This is perhaps unsurprising in a system where teachers are being asked to do more and more, frequently with fewer resources; where there is a crisis in teacher workload and retention; and where many teachers feel a lack of trust and autonomy. In this context, the idea of being expected to complete a Master’s while working as a teacher feels an unrealistic demand on an already over-stretched profession.

There can also sometimes be a sense of a gap – or even a chasm – between what goes on in a university and in busy classrooms, leaving some teachers feeling that further academic study may have little relevance for their daily teaching practice; and whilst a whole host of benefits to Master’s level study can be identified, there isn’t compelling evidence to suggest that teachers with a Master’s are actually more effective teachers than those without.

But let’s take a step back and think about the principles behind the proposals: That teachers should have an entitlement to fully-funded development across their career as well as the time to undertake it; that this should include the option to study in their subject area rather than specifically education; that there should be an expectation that being a teacher means engaging in ongoing development; and that the expertise of the teaching profession should be recognised.

These ideas seem relatively uncontroversial. At the Chartered College of Teaching we are supportive, of course, of the idea that teachers should have an increased entitlement to high-quality CPD. We also believe there is value in increasing recognition of the expertise that teachers have, of the vast knowledge base and skills required to be an effective practitioner.

But there are many different ways these goals could be achieved – not just through an expectation of Master’s study – and any proposals in these areas would need to be very carefully implemented to avoid unintended (but entirely foreseeable) consequences, with teachers at the heart of developments.

There are many different ways these goals could be achieved
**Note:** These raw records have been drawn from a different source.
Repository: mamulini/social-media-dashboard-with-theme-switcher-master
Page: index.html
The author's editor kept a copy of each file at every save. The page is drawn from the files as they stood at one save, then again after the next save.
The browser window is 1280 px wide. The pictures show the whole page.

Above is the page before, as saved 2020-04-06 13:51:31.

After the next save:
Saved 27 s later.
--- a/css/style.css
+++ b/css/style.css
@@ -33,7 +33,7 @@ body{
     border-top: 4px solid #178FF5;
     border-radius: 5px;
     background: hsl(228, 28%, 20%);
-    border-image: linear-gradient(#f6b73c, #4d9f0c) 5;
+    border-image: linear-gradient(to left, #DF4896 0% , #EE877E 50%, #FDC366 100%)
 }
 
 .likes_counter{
Firstly, teachers would need to have autonomy in whether they undertook further study, when in their career they chose to do this, and, critically, what the nature of this study should be. Those teachers who want to should have the support to pursue any of a range of sustained, substantial programmes aligned to their development needs, interests and career pathway; this could include, but not be limited to, one of the many wide-ranging academic or more practice-based Master’s programmes available, a leadership NPQ or one of the new specialist NPQs, or an advanced teacher certification such as our own Chartered Teacher Status.
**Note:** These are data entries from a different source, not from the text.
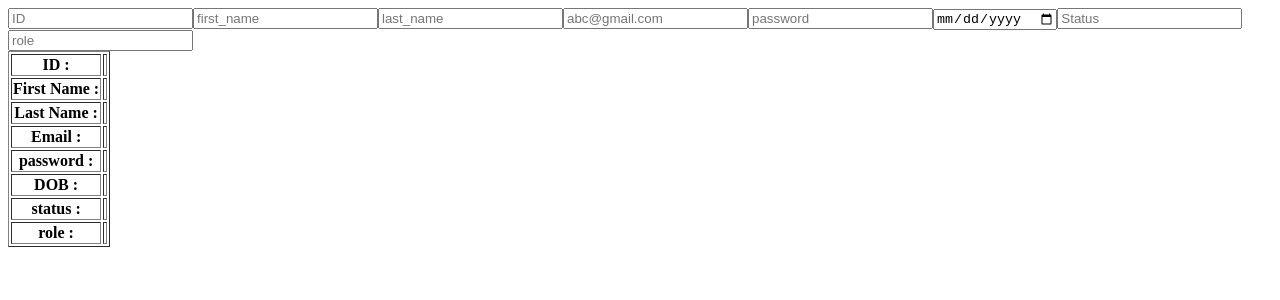
Repository: KD3-86718-yagywalky/Advance-java
Page: Assignment02/secondapp/src/main/webapp/newuser.html
An editor plug-in stored every save of this project. The page is shown before and after the next save, followed by the edit.
The browser window is 1280 px wide. The pictures show the whole page.

Above is the page before, as saved 2024-12-03 14:06:05.

### Assignment02/secondapp/src/main/webapp/newuser.html
<!DOCTYPE html>
<html>
<head>
<meta charset="ISO-8859-1">
<link rel="stylesheet" href="index.css">
<title>New User</title>
</head>
<body>

	<table border="1">
	<tr> <th>ID :</th> <input type="number" placeholder="ID" /> <th></th></tr>
	<tr> <th>First Name :</th> <input type="text" placeholder="first_name" /> <th></th></tr>
	<tr> <th>Last Name :</th> <input type="text" placeholder="last_name" /> <th></th></tr>
	<tr> <th>Email   :</th> <input type="email" placeholder="abc@gmail.com" /> <th></th></tr>
	<tr> <th> password  :</th> <input type="text" placeholder="password" /> <th></th></tr>
	<tr> <th> DOB   :</th> <input type="Date" placeholder="date" /> <th></th></tr>
	<tr> <th> status   :</th> <input type="number" placeholder="Status" /> <th></th></tr>
	<tr> <th> role    :</th> <input type="text" placeholder="role" /> <th></th></tr>

	</table>

</body>
</html>

### Assignment02/secondapp/src/main/webapp/index.css
@charset "ISO-8859-1";

h1 {
	background-color: black;
	color: white;
	border: solid;
	margin: 50px;
}

div {
	border: thick;
	border-color: #004080;
	height: 300px;
	width: 300px;

}

After the next save:
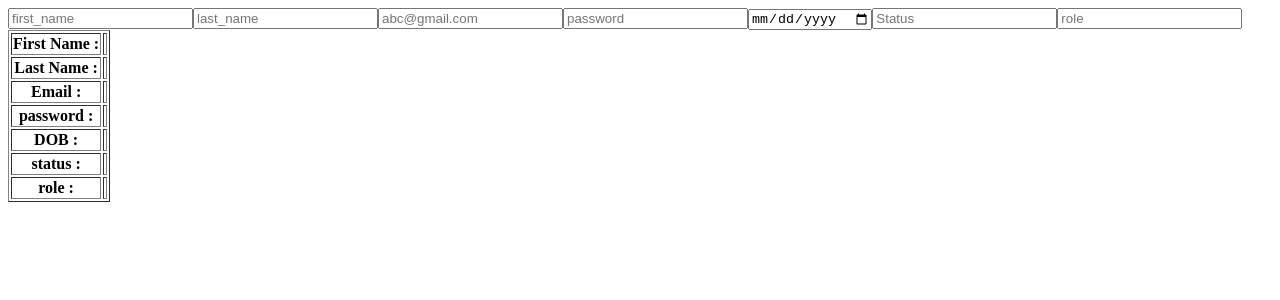
Saved 2 min 41 s later.
--- a/Assignment02/secondapp/src/main/webapp/newuser.html
+++ b/Assignment02/secondapp/src/main/webapp/newuser.html
@@ -6,9 +6,8 @@
 <title>New User</title>
 </head>
 <body>
-
+	<form action="registrationcandidate">
 	<table border="1">
-	<tr> <th>ID :</th> <input type="number" placeholder="ID" /> <th></th></tr>
 	<tr> <th>First Name :</th> <input type="text" placeholder="first_name" /> <th></th></tr>
 	<tr> <th>Last Name :</th> <input type="text" placeholder="last_name" /> <th></th></tr>
 	<tr> <th>Email   :</th> <input type="email" placeholder="abc@gmail.com" /> <th></th></tr>
@@ -19,5 +18,8 @@
 
 	</table>
 
+	<a ></a>
+	</form>
+
 </body>
 </html>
Secondly, any move would need to be about entitlement to learning and development, rather than increasing the expectations on teachers – the same principle that underpinned work on the new Early Career Framework. This means that it’s critically important that not only is ongoing study for teachers funded, but that time is provided for it; in many cases, this will be a much greater challenge than the funding of the study programme itself.

Given the investment involved, a means of ensuring all teachers, regardless of location and setting, are able to select and access high-quality programmes will be an important part of this. We would also need to ensure progression opportunities are in place for our teachers – particularly into non-traditional leadership roles, and for practitioners who want to remain in the classroom and have their expertise as a practitioner recognised – which has further, substantial funding implications.

Finally, this would need to be a long-term commitment by the government, with a clear vision of the purpose for the profession. Rapid policy changes can lead to a lack of time for implementation, and impact won’t always be immediate. Of course, the ultimate aim is improved pupil outcomes – which is why in developing our Chartered Teacher programme we drew heavily on learning from National Board advanced teacher certification in the US, given the evidence to suggest that successful completion was correlated with greater teaching effectiveness.

But engaging in professional learning might also have an impact through the role it plays in in teacher job satisfaction, confidence, autonomy and retention. These in turn, will ultimately lead to a more effective teaching profession overall, and combined with more development and progression opportunities and increasing numbers of teachers with advanced qualifications and certifications, play a part in raising the status of the profession.